My first venture out into water, halted as soon as my toes hit liquid that I could tell was much colder than blood. I see myself in shorts up to the bottom of my ankles in seemingly frigid water, shivering and hunched over for warmth. I was being encouraged to quickly get in, and advised, “You’ll get used to it.” I saw no sense in getting used to freezing to death. So I took the slow approach and tried to inch my way to deeper waters. Every step seemed grueling and painful. It seemed to take a long time and I had to guard against cold waters splashing on the upper parts of my body, that were not yet subjected to being immersed. Even though it felt like the parts immersed were indeed “getting use to it,” I could see no benefit of continuing this strenuous task. For me, sweltering air was not that bad. I recall finding enough relief from heat, by the time I reached knee depth in water.
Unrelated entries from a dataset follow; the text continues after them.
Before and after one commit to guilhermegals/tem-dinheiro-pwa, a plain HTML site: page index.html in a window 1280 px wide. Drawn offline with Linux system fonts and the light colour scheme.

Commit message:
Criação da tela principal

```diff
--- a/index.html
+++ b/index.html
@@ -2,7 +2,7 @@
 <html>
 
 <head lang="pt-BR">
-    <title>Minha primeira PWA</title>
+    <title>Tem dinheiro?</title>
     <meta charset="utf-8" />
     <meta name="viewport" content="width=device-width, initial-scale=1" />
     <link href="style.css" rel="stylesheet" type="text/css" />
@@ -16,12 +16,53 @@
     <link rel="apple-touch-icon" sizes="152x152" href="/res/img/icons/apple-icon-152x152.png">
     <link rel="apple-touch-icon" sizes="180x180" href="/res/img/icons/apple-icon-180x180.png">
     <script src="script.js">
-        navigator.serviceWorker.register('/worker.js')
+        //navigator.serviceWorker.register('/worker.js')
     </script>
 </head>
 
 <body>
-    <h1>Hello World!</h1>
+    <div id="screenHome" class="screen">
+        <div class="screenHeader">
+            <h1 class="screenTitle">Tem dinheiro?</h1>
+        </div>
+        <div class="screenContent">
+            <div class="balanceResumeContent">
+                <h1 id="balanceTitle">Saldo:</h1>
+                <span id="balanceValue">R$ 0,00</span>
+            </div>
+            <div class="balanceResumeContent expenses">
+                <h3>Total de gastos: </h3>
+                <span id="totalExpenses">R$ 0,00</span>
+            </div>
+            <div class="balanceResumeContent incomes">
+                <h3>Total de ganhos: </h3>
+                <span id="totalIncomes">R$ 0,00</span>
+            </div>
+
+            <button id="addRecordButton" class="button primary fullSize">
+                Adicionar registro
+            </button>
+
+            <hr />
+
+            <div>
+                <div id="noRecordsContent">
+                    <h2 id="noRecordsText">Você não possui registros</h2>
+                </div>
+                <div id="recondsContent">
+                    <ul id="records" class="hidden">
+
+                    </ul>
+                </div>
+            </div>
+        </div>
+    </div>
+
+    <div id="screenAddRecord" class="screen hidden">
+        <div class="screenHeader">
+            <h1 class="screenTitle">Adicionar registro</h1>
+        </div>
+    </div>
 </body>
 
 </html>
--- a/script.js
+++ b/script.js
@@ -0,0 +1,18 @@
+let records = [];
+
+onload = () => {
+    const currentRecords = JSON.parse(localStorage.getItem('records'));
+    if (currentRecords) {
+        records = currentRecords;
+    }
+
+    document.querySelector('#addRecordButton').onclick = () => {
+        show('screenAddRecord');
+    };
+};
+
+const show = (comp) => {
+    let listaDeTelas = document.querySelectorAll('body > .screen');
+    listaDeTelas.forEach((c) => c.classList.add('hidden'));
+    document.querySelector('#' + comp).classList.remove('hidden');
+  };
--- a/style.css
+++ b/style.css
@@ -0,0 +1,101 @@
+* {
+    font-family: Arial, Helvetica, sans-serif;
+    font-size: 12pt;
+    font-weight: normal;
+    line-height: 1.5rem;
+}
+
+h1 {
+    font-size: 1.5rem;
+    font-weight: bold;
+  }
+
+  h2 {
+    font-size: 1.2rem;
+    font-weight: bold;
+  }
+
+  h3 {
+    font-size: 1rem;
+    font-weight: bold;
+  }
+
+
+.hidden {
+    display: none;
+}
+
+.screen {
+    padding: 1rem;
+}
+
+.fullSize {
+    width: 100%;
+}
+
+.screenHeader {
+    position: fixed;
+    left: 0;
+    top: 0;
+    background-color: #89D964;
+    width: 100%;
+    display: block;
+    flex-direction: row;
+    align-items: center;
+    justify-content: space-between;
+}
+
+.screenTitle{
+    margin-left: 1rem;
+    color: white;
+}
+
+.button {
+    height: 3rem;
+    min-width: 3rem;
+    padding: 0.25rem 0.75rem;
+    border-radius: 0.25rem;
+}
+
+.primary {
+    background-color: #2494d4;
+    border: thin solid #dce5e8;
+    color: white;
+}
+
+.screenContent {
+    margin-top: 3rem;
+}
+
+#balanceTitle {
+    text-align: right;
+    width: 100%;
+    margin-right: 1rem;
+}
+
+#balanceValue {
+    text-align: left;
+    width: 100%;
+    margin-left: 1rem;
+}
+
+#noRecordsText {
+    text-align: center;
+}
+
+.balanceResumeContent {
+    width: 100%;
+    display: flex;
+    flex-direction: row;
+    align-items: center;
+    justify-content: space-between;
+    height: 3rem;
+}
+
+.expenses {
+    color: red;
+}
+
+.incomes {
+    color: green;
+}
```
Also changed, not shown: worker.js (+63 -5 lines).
Then I turned and ran out, fully satisfied with my water experience.
After several attempts I finally managed to get fully immersed. It seemed shocking at first and eventually I did get used to it. The water did not become warm, but I could stand it. The only thing that made it bearable is the frolicking that could take place in this liquid buoyant atmosphere. However, the chilling effect was not yet finished. The next painful phase emerged when I came out of the water. The cooling effect of water evaporating off wet skin immediately hit me. The only relief came from dunking back in cool waters. It seemed incredulous that something so cool to get into now provided semblance of warmth. Surely, I had entered an upside down world. Now it was important to have towels and dry cloths near at hand to cover up quickly so that my body could return to the comfort of blistering heated air. I quickly learned to prefer the cooling effect of sweat evaporating off my near naked body than go through this arduous cooling method.